DBeaver doesn’t just look better than pgAdmin (which, honestly, isn’t saying much) and many competitors, DBeaver looks good. The fonts are well-chosen, tab corners are rounded, color scheme is non-obstrusive, alternating rows are shaded, and icons are intuitive. Querying one database versus another - often, your development or production environment - is a breeze: just a simple dropdown up top. Most importantly, if you don’t like a window, you can get rid of it. Your setup can be as busy or minimalist as you please. Personally, the UI of my IDE makes a major difference in my productivity.
I released an audible sigh of relief when I double-clicked a table for the first time and, voilà, my data was just there. No “SELECT * FROM …”, no opening new windows.
Seeing my data alone is awesome. But DBeaver offers more… much more. I can click on column headers to sort my data. I can use the filter box above my results to specify which columns I want to filter and how. If I’m feeling downright lazy, I can right click on a cell and DBeaver will suggest a dozen ways to filter the data - this is especially useful if I don’t feel like typing out long column names (admittedly, autocomplete doesn’t work in the filter box). All of this is done without requerying the database.
For DBeaver, viewing data is not enough of course! DBeaver also lets you UPDATE, DELETE and INSERT data into your tables, all from the data view. Simply clicking on a cell, changing the value (just like Excel), and a CTRL+S sends an UPDATE command to the database. DELETEs work the same way. If you want to INSERT a row, there’s a + icon at the bottom of the table to do just that. Naturally, this is no substitute for learning your CRUD commands, but these features make those operations all too convenient.
Sufficient, concise and informative.
Frankly, it’s not that this is an impressive feat - it’s just disappointing that pgAdmin doesn’t offer this. You can also use CTRL+
Reading poorly formatted SQL is just as bad as reading poorly formatted code - sometimes worse because an unintended join can call into question the results of any data analysis. DBeaver has a setting which capitalizes your code as you type, and DBeaver can restructure your code to conform to commonly accepted syntax standards.
DBeaver also has autocomplete, which is a boon for those of you who are used to pgAdmin - ie. no auto-complete!
Finally, DBeaver includes updates SQL objects you type in the editor to be hyperlinks. A CTRL+click leads to the object and its associated metadata. I haven’t really used this feature yet, but it seems like it could be a cool trick to show people at parties.
Finally, DBeaver offers an abundance of metadata. Column names and their references, a table’s DDL, estimated row counts, table constraints and more. This is information I use daily and it can sometimes be a pain in the ass to get with a more parsimonious IDE.
Changing the hotkeys for autocomplete and new SQL script were priorities for me, but then I got a little carried away. Font faces, font sizes and tab colors all got some form of modification. I think my DBeaver layout is actually uglier now, but hey, at least I made it ugly.

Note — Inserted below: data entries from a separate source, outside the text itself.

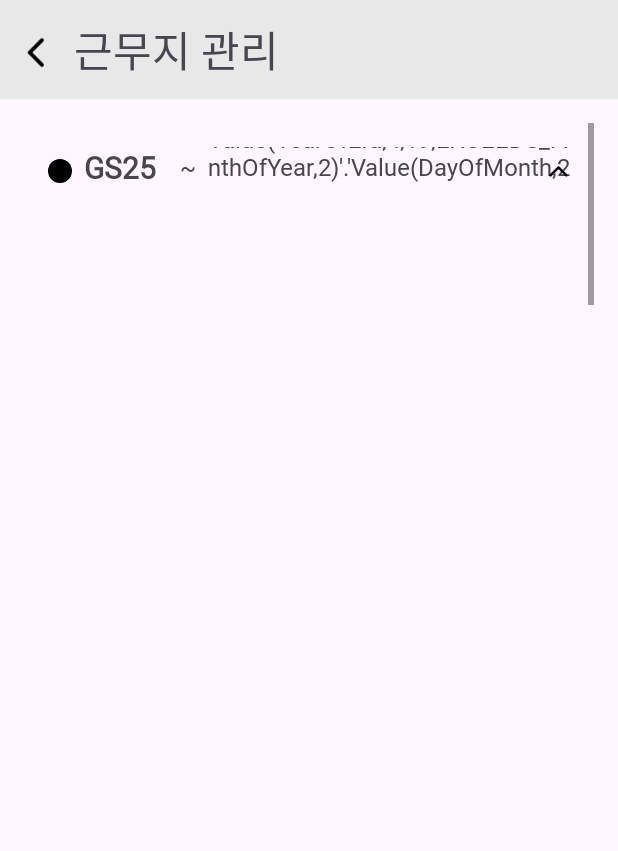
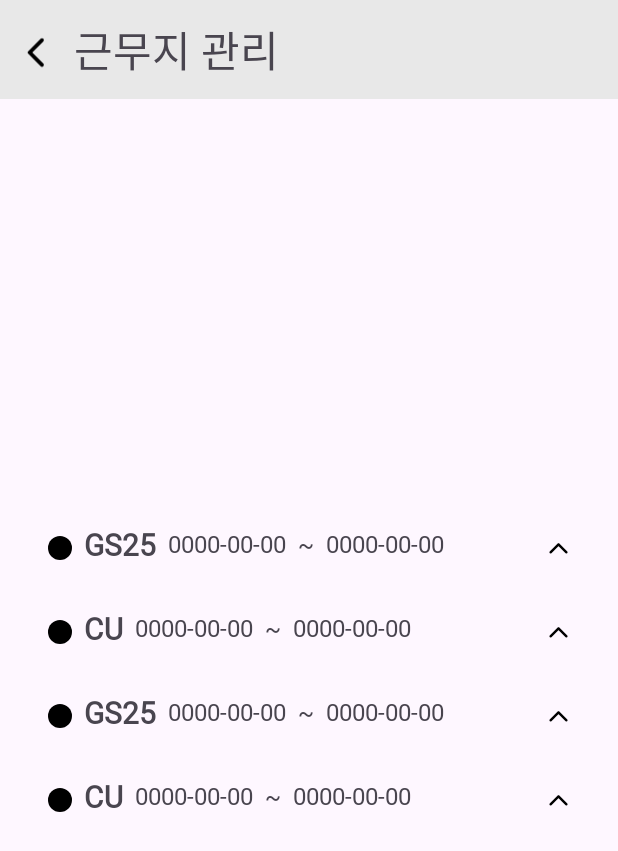
Before and after one commit to TTangho-Lee/Haedal-Hackathon, an Android app: the WorkPlaceActivity screen opened directly, with no data from a screen before it, on a phone screen of 412 x 824 dp. Shown: the top 851 px of the screen. Run offline under Robolectric (Android 15) with nearby library versions, the phone set to English and light mode, and no system bars; our stand-ins replace Room's generated code.

Commit message:
근무지 관리 리싸이클러뷰 설정

```diff
--- a/app/src/main/java/com/example/parttimecalander/Database/WorkPlace.java
+++ b/app/src/main/java/com/example/parttimecalander/Database/WorkPlace.java
@@ -3,10 +3,11 @@ package com.example.parttimecalander.Database;
 import androidx.room.Entity;
 import androidx.room.PrimaryKey;
 
+import java.io.Serializable;
 import java.time.LocalDate;
 
 @Entity(tableName = "place")
-public class WorkPlace {
+public class WorkPlace implements Serializable {
     @PrimaryKey(autoGenerate = true)
     public int ID;                         //기본키
     public String placeName;               //근무지명
--- a/app/src/main/java/com/example/parttimecalander/SecondFragment.java
+++ b/app/src/main/java/com/example/parttimecalander/SecondFragment.java
@@ -19,6 +19,7 @@ import com.example.parttimecalander.Database.Database.WorkPlaceDatabase;
 import com.example.parttimecalander.Database.WorkDaily;
 import com.example.parttimecalander.Database.WorkPlace;
 import com.example.parttimecalander.databinding.FragmentSecondBinding;
+import com.example.parttimecalander.home.HomeActivity;
 import com.example.parttimecalander.home.ui.summationmonth.RecyclerItem;
 import com.example.parttimecalander.home.ui.summationmonth.SummationMonthAdapter;
 import com.example.parttimecalander.home.ui.summationmonth.SummationMonthFragment;
@@ -93,11 +94,8 @@ public class SecondFragment extends Fragment {
 
 
             binding.buttonSecond.setOnClickListener(v -> {
-                Fragment summationMonthFragment = new SummationMonthFragment();
-                getActivity().getSupportFragmentManager().beginTransaction()
-                        .replace(R.id.nav_host_fragment_content_main, summationMonthFragment)  // 해당 Activity 내 프래그먼트 컨테이너
-                        .addToBackStack(null)
-                        .commit();
+                Intent intent = new Intent(getActivity(), HomeActivity.class);
+                startActivity(intent);
             });
         });
 
--- a/app/src/main/java/com/example/parttimecalander/home/HomeActivity.java
+++ b/app/src/main/java/com/example/parttimecalander/home/HomeActivity.java
@@ -1,11 +1,20 @@
 package com.example.parttimecalander.home;
 
+import android.content.Intent;
 import android.os.Bundle;
+import android.view.View;
 
 import androidx.appcompat.app.AppCompatActivity;
+import androidx.constraintlayout.widget.ConstraintLayout;
 import androidx.core.view.WindowCompat;
+import androidx.fragment.app.Fragment;
+import androidx.fragment.app.FragmentManager;
+import androidx.fragment.app.FragmentTransaction;
 
+import com.example.parttimecalander.MainActivity;
 import com.example.parttimecalander.R;
+import com.example.parttimecalander.home.ui.summationmonth.SummationMonthFragment;
+import com.example.parttimecalander.home.workplace.WorkPlaceActivity;
 
 public class HomeActivity extends AppCompatActivity {
 
@@ -14,6 +23,14 @@ public class HomeActivity extends AppCompatActivity {
         super.onCreate(savedInstanceState);
         enableEdgeToEdge();
         setContentView(R.layout.activity_home);
+        ConstraintLayout constraintLayout=(ConstraintLayout)findViewById(R.id.my_workplace);
+        constraintLayout.setOnClickListener(new View.OnClickListener() {
+            @Override
+            public void onClick(View v) {
+                Intent intent = new Intent(HomeActivity.this, WorkPlaceActivity.class);
+                startActivity(intent);
+            }
+        });
     }
 
     private void enableEdgeToEdge() {
--- a/app/src/main/java/com/example/parttimecalander/home/ui/summationmonth/SummationMonthAdapter.java
+++ b/app/src/main/java/com/example/parttimecalander/home/ui/summationmonth/SummationMonthAdapter.java
@@ -27,7 +27,6 @@ public class SummationMonthAdapter extends RecyclerView.Adapter<SummationMonthAd
     public SummationMonthAdapter(List<RecyclerItem> items, AppCompatActivity activity) {
         this.activity = activity;
         this.items = items;
-        Log.d("dd",""+items.size());
     }
 
     // ViewHolder 정의
--- a/app/src/main/java/com/example/parttimecalander/home/workplace/WorkPlaceActivity.java
+++ b/app/src/main/java/com/example/parttimecalander/home/workplace/WorkPlaceActivity.java
@@ -2,6 +2,7 @@ package com.example.parttimecalander.home.workplace;
 
 
 import android.os.Bundle;
+import android.util.Log;
 
 import androidx.appcompat.app.AppCompatActivity;
 import androidx.core.view.WindowCompat;
@@ -39,6 +40,7 @@ public class WorkPlaceActivity extends AppCompatActivity {
         Executors.newSingleThreadExecutor().execute(() -> {
             // 데이터 조회 및 어댑터 설정을 위한 스레드 시작
             List<WorkPlace> places = workPlaceDao.getDataAll();
+            Log.d("ww",""+places.size());
             // 어댑터 설정
             WorkPlaceAdapter adapter = new WorkPlaceAdapter(places);
             recyclerView.setAdapter(adapter);
--- a/app/src/main/java/com/example/parttimecalander/home/workplace/WorkPlaceAdapter.java
+++ b/app/src/main/java/com/example/parttimecalander/home/workplace/WorkPlaceAdapter.java
@@ -19,7 +19,7 @@ import java.time.format.DateTimeFormatter;
 import java.util.List;
 import java.util.Objects;
 
-public class WorkPlaceAdapter extends RecyclerView.Adapter<WorkPlaceAdapter.WorkPlaceViewHolder> {
+public class WorkPlaceAdapter extends RecyclerView.Adapter<WorkPlaceAdapter.ViewHolder> {
     private final List<WorkPlace> workPlaces;
 
     public WorkPlaceAdapter(List<WorkPlace> workPlaces) {
@@ -27,74 +27,64 @@ public class WorkPlaceAdapter extends RecyclerView.Adapter<WorkPlaceAdapter.Work
     }
 
     // ViewHolder 정의
-    public class WorkPlaceViewHolder extends RecyclerView.ViewHolder {
-        private final LocalDate indefiniteDate = LocalDate.of(9999, 12, 31);
-
-        // title 구성
-        private final View colorView;
-        private final TextView titleTextView;
-        private final TextView startDateTextView;
-        private final TextView endDateTextView;
-
-        private final View detailsLayout;
-        private final TextView industryTextView;
-        private final TextView moneyTextView;
-        private final TextView juhyuTextView;
-        private final LinearLayout workdayBox;
-
-        public WorkPlaceViewHolder(View itemView) {
+    public static class ViewHolder extends RecyclerView.ViewHolder {
+        private LocalDate indefiniteDate = LocalDate.of(9999, 12, 31);
+        private View colorView;
+        private TextView titleTextView;
+        private TextView startDateTextView;
+        private TextView endDateTextView;
+        private View detailsLayout;
+        private TextView industryTextView;
+        private TextView moneyTextView;
+        private TextView juhyuTextView;
+        private LinearLayout workdayBox;
+        public ViewHolder(@NonNull View itemView) {
             super(itemView);
             colorView = itemView.findViewById(R.id.workplace_color);
             titleTextView = itemView.findViewById(R.id.workplace_title);
             startDateTextView = itemView.findViewById(R.id.workplace_start);
             endDateTextView = itemView.findViewById(R.id.workplace_end);
-
             detailsLayout = itemView.findViewById(R.id.container_industry);
             industryTextView = itemView.findViewById(R.id.content_industry);
             moneyTextView = itemView.findViewById(R.id.content_money);
             juhyuTextView = itemView.findViewById(R.id.juhyu_money);
             workdayBox = itemView.findViewById(R.id.box_workday);
         }
-
-        public void bind(WorkPlace workPlace) {
-            DateTimeFormatter formatter = DateTimeFormatter.ofPattern("yyyy.MM.dd");
-            DecimalFormat decimalFormatter = new DecimalFormat("###,###");
-            int usualPay = workPlace.usualPay;
-
-            // titleLayout setting
-
-            titleTextView.setText(workPlace.placeName);
-            startDateTextView.setText(workPlace.startDate);
-            endDateTextView.setText(Objects.equals(workPlace.endDate, indefiniteDate.toString()) ? "미정" : formatter.toString());
-
-            // detailLayout setting
-
-            industryTextView.setText(workPlace.type);
-            moneyTextView.setText(decimalFormatter.format(usualPay));
-            juhyuTextView.setText(workPlace.isJuhyu ? "주휴수당 있음" : "주휴수당 없음");
-
-            // TODO: 리니어레이아웃에 "출근요일: 출근시간 - 퇴근시간"인 텍스트 뷰 동적으로 만들어서 표시하기
-
-            detailsLayout.setVisibility(workPlace.isExpanded ? View.VISIBLE : View.GONE);
-
-            // 클릭 시 아이템 확장 및 축소
-            itemView.setOnClickListener(v -> {
-                workPlace.isExpanded=!workPlace.isExpanded;
-                notifyItemChanged(getAdapterPosition());
-            });
-        }
     }
 
     @NonNull
     @Override
-    public WorkPlaceViewHolder onCreateViewHolder(@NonNull ViewGroup parent, int viewType) {
-        View view = LayoutInflater.from(parent.getContext()).inflate(R.layout.item_workplace, parent, false);
-        return new WorkPlaceViewHolder(view);
+    public ViewHolder onCreateViewHolder(@NonNull ViewGroup parent, int viewType) {
+        View view = LayoutInflater.from(parent.getContext())
+                .inflate(R.layout.item_workplace, parent, false);
+        return new ViewHolder(view);
     }
 
     @Override
-    public void onBindViewHolder(@NonNull WorkPlaceViewHolder holder, int position) {
-        holder.bind(workPlaces.get(position));
+    public void onBindViewHolder(@NonNull ViewHolder holder, int position) {
+        DecimalFormat decimalFormatter = new DecimalFormat("###,###");
+        int usualPay = workPlaces.get(position).usualPay;
+        holder.titleTextView.setText(workPlaces.get(position).placeName);
+        if(workPlaces.get(position).startDate==null || workPlaces.get(position).startDate.trim().isEmpty()){
+            holder.startDateTextView.setText("0000-00-00");
+        }else{
+            holder.startDateTextView.setText(workPlaces.get(position).startDate);
+        }
+        if(workPlaces.get(position).endDate==null || workPlaces.get(position).endDate.trim().isEmpty()){
+            holder.endDateTextView.setText("0000-00-00");
+        }else{
+            holder.endDateTextView.setText(workPlaces.get(position).endDate);
+        }
+
+        holder.industryTextView.setText(workPlaces.get(position).type);
+        holder.moneyTextView.setText(decimalFormatter.format(usualPay));
+        holder.juhyuTextView.setText(workPlaces.get(position).isJuhyu ? "주휴수당 있음" : "주휴수당 없음");
+        // TODO: 리니어레이아웃에"출근요일: 출근시간- 퇴근시간"인 텍스트 뷰 동적으로 만들어서 표시하기
+        holder.detailsLayout.setVisibility(workPlaces.get(position).isExpanded ? View.VISIBLE : View.GONE);
+
+        holder.itemView.setOnClickListener(v -> {
+                    workPlaces.get(position).isExpanded=!workPlaces.get(position).isExpanded;
+        notifyItemChanged(holder.getAdapterPosition());});
     }
 
     @Override
--- a/app/src/main/res/layout/activity_workplace.xml
+++ b/app/src/main/res/layout/activity_workplace.xml
@@ -42,8 +42,8 @@
 
    <androidx.recyclerview.widget.RecyclerView
        android:id="@+id/workplace_recyclerView"
-       android:layout_width="0dp"
-       android:layout_height="0dp"
+       android:layout_width="match_parent"
+       android:layout_height="wrap_content"
        android:padding="16dp"
        android:scrollbars="vertical"
        app:layout_constraintStart_toStartOf="parent"
--- a/app/src/main/res/layout/item_workplace.xml
+++ b/app/src/main/res/layout/item_workplace.xml
@@ -4,7 +4,7 @@
     xmlns:app="http://schemas.android.com/apk/res-auto"
     xmlns:tools="http://schemas.android.com/tools"
     android:layout_width="match_parent"
-    android:layout_height="match_parent"
+    android:layout_height="wrap_content"
     android:padding="16dp">
 
     <!-- 근무지명 -->
@@ -85,7 +85,7 @@
     <!-- 근무지 상세정보 -->
     <androidx.constraintlayout.widget.ConstraintLayout
         android:id="@+id/container_industry"
-        android:layout_width="0dp"
+        android:layout_width="match_parent"
         android:layout_height="wrap_content"
         android:background="@drawable/background_white_border_10"
         android:layout_marginTop="16dp"
```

Serge, the creator and maintainer, does an amazing job at responding to issues, bugs and questions. Serge monitors the forums and his GitHub page. In the two times that I’ve had issues, both were attended to within hours. Did I mention he does this all for free? He’s just a good guy.
Windows? Linux? OS X? No problem. This doesn’t seem like a major point until you decide to switch from Windows to Linux (as I did) and want to take your software with you. Some of it goes (sorry Microsoft Excel), some if it stays, and I’m glad to say that DBeaver made it over.
I would be remiss if I did not point out two flaws of DBeaver. The first: there is no “Server Status” like the one in pgAdmin. This is huge because I have wearily boot up pgAdmin to check for slow or hung queries and database locks. The second: you can’t see postgres jobs. Personally, this is not a necessity, but a nice-to-have. Unfortunately, these are likely to never be implemented (for reasons that Serge has explained), so pgAdmin still lives on my machine at the very end of my task panel.
If you skipped to the very end of this article, I’ll save you the trouble: just use DBeaver.